Work order.
From the entries, filter out every line that lacks "loglikelyhood" and copy the rest.

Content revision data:
------
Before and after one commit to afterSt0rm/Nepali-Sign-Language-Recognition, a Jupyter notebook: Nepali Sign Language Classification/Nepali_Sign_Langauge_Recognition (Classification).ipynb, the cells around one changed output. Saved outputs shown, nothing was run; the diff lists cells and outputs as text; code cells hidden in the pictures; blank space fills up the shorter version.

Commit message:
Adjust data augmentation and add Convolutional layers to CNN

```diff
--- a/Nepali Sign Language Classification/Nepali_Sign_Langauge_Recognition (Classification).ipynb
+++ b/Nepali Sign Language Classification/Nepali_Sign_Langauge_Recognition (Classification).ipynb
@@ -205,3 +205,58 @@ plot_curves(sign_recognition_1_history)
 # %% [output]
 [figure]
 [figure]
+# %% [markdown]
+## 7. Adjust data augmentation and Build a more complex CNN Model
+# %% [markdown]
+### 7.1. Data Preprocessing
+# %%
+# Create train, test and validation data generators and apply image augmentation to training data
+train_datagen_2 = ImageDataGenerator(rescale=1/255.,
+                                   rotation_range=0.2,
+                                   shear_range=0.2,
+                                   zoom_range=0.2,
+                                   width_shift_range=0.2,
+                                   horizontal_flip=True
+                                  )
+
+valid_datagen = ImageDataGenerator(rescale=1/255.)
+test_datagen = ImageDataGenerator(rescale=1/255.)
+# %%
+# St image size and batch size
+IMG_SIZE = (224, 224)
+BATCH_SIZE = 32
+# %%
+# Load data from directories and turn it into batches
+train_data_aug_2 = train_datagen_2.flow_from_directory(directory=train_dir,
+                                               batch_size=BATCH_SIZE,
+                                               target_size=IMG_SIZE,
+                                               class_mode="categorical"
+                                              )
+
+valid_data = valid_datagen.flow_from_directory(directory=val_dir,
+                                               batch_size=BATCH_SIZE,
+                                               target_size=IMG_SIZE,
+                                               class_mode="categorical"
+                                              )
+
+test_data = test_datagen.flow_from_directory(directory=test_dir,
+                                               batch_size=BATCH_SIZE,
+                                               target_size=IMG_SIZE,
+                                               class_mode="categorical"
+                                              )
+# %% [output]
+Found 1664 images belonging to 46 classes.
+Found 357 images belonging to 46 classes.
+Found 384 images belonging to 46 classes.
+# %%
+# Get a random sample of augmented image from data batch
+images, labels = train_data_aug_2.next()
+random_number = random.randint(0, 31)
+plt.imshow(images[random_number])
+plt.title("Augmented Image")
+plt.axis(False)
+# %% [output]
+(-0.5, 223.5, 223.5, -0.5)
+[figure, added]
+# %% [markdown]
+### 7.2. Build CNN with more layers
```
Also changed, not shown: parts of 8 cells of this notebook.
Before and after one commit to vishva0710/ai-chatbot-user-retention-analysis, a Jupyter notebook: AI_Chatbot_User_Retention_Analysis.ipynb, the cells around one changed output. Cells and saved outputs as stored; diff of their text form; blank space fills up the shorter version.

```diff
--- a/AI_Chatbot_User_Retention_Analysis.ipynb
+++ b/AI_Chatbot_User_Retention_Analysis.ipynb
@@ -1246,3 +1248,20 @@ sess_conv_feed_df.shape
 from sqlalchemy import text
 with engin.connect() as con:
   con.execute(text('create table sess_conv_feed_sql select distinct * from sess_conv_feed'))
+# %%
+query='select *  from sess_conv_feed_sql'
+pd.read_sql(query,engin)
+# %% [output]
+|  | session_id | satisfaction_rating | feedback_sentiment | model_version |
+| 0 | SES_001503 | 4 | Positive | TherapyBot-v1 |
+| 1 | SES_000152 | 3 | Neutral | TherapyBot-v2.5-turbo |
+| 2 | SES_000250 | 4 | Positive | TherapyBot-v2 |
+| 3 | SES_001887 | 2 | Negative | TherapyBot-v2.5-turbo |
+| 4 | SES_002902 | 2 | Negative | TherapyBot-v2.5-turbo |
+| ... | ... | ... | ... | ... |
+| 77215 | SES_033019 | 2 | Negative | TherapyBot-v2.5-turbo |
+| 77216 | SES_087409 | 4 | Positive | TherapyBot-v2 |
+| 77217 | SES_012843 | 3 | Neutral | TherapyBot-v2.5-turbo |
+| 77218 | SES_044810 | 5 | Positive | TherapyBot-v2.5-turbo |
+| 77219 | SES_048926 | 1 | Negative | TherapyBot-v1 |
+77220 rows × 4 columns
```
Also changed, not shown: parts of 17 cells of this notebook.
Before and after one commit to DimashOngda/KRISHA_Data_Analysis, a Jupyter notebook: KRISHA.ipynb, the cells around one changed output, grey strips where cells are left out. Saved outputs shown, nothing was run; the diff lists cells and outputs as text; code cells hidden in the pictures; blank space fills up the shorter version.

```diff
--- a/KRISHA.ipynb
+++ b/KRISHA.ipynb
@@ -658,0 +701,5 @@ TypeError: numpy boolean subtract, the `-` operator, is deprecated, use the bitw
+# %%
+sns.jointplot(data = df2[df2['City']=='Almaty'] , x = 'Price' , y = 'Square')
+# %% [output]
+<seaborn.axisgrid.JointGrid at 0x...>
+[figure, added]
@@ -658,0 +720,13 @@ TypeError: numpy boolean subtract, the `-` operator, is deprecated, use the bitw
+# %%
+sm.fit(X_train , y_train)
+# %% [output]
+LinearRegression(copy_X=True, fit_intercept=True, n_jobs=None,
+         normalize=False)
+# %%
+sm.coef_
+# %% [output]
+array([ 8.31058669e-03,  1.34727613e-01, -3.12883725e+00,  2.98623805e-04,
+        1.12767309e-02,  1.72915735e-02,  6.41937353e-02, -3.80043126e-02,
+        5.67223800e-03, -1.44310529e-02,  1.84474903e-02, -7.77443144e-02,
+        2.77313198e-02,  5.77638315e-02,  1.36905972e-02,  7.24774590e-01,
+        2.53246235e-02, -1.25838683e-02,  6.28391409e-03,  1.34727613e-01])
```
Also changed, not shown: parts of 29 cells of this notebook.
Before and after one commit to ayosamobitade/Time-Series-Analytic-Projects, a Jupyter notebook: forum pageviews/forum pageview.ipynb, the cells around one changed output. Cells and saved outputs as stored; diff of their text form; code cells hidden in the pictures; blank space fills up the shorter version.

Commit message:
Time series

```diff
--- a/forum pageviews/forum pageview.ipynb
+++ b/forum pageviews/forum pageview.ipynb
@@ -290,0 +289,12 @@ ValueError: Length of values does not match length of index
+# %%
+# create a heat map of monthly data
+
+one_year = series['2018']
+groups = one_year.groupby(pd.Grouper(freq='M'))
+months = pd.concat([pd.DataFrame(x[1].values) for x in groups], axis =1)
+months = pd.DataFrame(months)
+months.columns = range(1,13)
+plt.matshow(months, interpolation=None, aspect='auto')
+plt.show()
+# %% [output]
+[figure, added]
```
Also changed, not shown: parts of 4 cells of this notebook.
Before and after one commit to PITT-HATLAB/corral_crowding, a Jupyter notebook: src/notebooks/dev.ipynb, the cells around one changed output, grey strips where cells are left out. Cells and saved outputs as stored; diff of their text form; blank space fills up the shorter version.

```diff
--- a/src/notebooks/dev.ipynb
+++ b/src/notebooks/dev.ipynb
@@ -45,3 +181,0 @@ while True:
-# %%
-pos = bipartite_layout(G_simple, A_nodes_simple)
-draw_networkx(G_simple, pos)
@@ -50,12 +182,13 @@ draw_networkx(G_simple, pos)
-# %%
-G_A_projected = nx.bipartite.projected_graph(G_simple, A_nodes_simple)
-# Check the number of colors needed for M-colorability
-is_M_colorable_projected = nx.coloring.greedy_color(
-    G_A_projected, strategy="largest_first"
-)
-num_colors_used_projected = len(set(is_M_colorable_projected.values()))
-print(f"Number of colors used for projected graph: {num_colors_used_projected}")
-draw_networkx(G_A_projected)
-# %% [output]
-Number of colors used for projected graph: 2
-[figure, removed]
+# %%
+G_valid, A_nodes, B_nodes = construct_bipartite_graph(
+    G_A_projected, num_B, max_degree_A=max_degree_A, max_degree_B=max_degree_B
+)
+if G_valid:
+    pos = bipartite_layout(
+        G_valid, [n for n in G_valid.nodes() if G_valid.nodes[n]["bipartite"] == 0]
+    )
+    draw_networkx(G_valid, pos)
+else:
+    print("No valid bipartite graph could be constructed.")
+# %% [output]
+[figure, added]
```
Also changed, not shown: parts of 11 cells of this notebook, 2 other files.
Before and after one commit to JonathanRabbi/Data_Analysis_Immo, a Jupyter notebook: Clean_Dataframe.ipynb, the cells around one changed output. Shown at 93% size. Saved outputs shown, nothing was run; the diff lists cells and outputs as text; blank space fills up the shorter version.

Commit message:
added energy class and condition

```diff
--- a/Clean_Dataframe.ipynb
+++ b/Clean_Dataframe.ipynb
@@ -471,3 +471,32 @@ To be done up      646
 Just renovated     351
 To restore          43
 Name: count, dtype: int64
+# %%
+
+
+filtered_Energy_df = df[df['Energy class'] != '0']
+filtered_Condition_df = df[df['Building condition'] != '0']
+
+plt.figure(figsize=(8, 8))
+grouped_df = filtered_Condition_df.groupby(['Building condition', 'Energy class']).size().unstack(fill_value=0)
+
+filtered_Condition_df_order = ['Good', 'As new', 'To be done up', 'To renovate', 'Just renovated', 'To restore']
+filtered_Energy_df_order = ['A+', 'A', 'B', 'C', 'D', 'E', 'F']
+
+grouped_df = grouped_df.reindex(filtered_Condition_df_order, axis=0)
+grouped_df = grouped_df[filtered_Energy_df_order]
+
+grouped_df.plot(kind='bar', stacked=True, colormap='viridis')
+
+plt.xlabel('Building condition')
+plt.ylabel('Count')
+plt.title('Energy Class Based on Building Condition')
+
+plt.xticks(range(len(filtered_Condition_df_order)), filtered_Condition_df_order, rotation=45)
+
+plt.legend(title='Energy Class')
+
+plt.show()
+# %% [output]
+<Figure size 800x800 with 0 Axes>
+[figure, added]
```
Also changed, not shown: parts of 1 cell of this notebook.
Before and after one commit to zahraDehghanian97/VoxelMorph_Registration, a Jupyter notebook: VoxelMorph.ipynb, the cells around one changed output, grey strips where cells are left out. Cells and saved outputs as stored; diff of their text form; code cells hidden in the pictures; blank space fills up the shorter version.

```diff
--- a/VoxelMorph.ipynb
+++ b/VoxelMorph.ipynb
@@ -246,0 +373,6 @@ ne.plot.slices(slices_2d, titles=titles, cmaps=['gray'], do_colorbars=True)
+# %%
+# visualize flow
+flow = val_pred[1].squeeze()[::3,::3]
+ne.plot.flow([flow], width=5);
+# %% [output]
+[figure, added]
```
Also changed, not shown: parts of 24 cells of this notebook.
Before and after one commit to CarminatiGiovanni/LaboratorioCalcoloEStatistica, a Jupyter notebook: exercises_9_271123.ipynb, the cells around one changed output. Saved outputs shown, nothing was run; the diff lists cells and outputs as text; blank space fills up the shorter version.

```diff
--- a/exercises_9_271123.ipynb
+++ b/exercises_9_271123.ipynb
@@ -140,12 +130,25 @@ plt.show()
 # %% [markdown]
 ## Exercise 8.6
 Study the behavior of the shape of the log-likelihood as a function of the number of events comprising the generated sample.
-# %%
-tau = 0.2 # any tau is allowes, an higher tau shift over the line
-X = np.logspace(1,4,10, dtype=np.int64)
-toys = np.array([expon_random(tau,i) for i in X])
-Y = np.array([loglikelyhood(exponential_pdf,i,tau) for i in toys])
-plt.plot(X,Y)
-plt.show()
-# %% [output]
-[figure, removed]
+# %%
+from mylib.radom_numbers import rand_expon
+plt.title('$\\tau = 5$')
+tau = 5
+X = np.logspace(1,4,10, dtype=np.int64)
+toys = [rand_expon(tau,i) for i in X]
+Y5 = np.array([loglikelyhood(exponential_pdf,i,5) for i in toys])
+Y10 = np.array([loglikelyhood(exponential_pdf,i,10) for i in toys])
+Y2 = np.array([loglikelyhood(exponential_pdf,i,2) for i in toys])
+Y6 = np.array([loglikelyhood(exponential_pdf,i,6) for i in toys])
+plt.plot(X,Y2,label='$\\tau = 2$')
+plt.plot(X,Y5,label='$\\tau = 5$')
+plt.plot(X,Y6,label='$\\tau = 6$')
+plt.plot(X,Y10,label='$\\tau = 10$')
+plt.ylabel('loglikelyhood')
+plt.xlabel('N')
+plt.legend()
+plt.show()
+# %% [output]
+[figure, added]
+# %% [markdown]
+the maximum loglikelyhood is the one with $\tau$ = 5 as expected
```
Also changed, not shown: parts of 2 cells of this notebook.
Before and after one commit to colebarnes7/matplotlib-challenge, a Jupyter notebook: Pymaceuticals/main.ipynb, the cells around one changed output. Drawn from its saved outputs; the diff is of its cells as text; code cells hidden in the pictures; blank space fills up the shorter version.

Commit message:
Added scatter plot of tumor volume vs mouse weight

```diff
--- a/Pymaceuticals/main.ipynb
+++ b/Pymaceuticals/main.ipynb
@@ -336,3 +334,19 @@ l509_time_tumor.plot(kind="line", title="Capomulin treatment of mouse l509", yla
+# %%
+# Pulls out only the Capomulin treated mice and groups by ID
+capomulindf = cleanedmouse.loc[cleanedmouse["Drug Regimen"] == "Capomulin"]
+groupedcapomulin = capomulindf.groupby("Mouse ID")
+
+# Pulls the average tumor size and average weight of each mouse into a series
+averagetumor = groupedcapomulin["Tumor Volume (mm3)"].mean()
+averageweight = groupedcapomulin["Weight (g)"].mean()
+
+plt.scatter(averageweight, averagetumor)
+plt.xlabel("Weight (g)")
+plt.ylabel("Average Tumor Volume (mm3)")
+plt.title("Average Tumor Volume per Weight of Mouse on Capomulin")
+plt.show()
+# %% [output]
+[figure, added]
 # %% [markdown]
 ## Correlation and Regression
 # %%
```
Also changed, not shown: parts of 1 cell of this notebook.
------
Answer for this exercise.
-Y = np.array([loglikelyhood(exponential_pdf,i,tau) for i in toys])
+Y5 = np.array([loglikelyhood(exponential_pdf,i,5) for i in toys])
+Y10 = np.array([loglikelyhood(exponential_pdf,i,10) for i in toys])
+Y2 = np.array([loglikelyhood(exponential_pdf,i,2) for i in toys])
+Y6 = np.array([loglikelyhood(exponential_pdf,i,6) for i in toys])
+plt.ylabel('loglikelyhood')
+the maximum loglikelyhood is the one with $\tau$ = 5 as expected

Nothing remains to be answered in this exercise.